Further to the post on the Korean 777 flown into the ground at SFO, here an A380 landing from the cockpit.
Also at SFO, an inaugural Lufthansa landing, this time with two experienced pilots clearly working as a team, as opposed to the “training” situation in the 777 case. (Hat-tip to Smiffy on FB, as Nick commented, that 777 CFIT really should not be possible.) I say “training” but really no different. Experienced pilots in both cases, and in fact in the Lufthansa case it was the first A380 landing at SFO for both pilots, not just one of them.
Noticeable in this A380 example that the pilot audibly / visibly / consciously / physically takes over manual control of the throttles (@5.05) a couple of minutes before the autopilot is actually disengaged (unlike the 777 case where the pilot appears to involuntarily / unconsciously / erroneously override the auto-throttle simply by resting his hand on the throttles).
Lots of other interesting points: Self-checking when hearing unexpected and potentially confusing messages – like the 28L ILS confusion over the instruction to approach 28R (some mention of that in the 777 event too?), like the two aircraft cleared for take-off, and seen taking-off together on 10L and R crossing their runway; the ATC planning courses for approaching aircraft to avoid turbulent wakes of larger aircraft; the “sporty performance” crack as they key in (and the aircraft follows) the ATC instructions to twist and turn onto the approach glide-path; the pilots talking to each other in German whilst communicating in ATC English; the SFO tower taking over from NorCal ATC, and welcoming them in German; the pilots responding in English, and cracking a joke about Monday being wash-day in Germany, as the airport lays on the fire-hose welcome for their inaugural landing; using the outboard engine to swing the beast into its parking bay. Lots of points for the plane-spotting geek.
Fills you with confidence as an air-traveller that the magic choreography generally does work, when the systems allow professionals to do their jobs – you feel they were in command and would know what to do, and be able to do it, if the unexpected arose.

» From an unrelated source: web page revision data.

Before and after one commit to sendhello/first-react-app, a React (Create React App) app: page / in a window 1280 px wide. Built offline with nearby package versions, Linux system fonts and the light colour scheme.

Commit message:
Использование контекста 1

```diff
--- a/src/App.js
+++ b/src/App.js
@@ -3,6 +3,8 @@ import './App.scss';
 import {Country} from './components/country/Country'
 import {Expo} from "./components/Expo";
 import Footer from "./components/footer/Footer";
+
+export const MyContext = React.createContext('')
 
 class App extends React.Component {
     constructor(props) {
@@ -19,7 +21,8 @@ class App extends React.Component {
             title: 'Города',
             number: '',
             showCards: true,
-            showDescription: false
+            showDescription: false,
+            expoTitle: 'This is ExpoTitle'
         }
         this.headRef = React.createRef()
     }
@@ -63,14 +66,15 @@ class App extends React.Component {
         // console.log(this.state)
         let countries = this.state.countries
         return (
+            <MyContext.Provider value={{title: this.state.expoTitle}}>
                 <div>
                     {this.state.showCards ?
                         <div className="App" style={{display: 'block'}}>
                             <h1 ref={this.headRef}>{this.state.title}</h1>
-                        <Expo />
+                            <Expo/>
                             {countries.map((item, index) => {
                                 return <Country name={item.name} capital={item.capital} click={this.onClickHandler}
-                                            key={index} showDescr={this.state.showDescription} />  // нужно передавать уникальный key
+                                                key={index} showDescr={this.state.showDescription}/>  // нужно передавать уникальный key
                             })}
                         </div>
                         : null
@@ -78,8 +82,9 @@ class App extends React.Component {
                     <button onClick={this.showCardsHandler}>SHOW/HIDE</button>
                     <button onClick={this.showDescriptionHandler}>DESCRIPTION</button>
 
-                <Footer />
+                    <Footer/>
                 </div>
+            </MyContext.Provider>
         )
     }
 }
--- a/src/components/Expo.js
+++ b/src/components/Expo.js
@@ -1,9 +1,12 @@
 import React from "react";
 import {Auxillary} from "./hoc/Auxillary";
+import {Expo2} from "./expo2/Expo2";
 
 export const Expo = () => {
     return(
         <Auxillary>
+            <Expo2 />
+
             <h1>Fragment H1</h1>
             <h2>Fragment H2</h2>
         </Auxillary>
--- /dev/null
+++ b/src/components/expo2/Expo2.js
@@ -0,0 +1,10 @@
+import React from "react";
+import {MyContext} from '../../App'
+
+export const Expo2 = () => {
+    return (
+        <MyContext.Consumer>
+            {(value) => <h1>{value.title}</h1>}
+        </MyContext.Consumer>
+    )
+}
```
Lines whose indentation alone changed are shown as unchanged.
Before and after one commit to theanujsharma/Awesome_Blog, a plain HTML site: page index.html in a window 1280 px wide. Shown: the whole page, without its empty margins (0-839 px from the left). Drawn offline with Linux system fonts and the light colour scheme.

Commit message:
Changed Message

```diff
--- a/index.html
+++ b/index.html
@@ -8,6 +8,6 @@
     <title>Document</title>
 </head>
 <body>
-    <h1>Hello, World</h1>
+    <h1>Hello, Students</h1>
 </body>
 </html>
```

[Post Note – thanks to Smiffy again – here another 777 coming in too low at SFO, picked-up by ATC / Tower. Seems the ongoing ILS maintenance on 28L is indeed causing some confusion for those approaching 28L and 28R – also mentioned in both the A380 and the 777 CFIT cases – but as the commenters note, this is no excuse for the inability of the aircraft, pilots and systems to fly safely. Those in control simply need to be aware which systems are or are not in play.]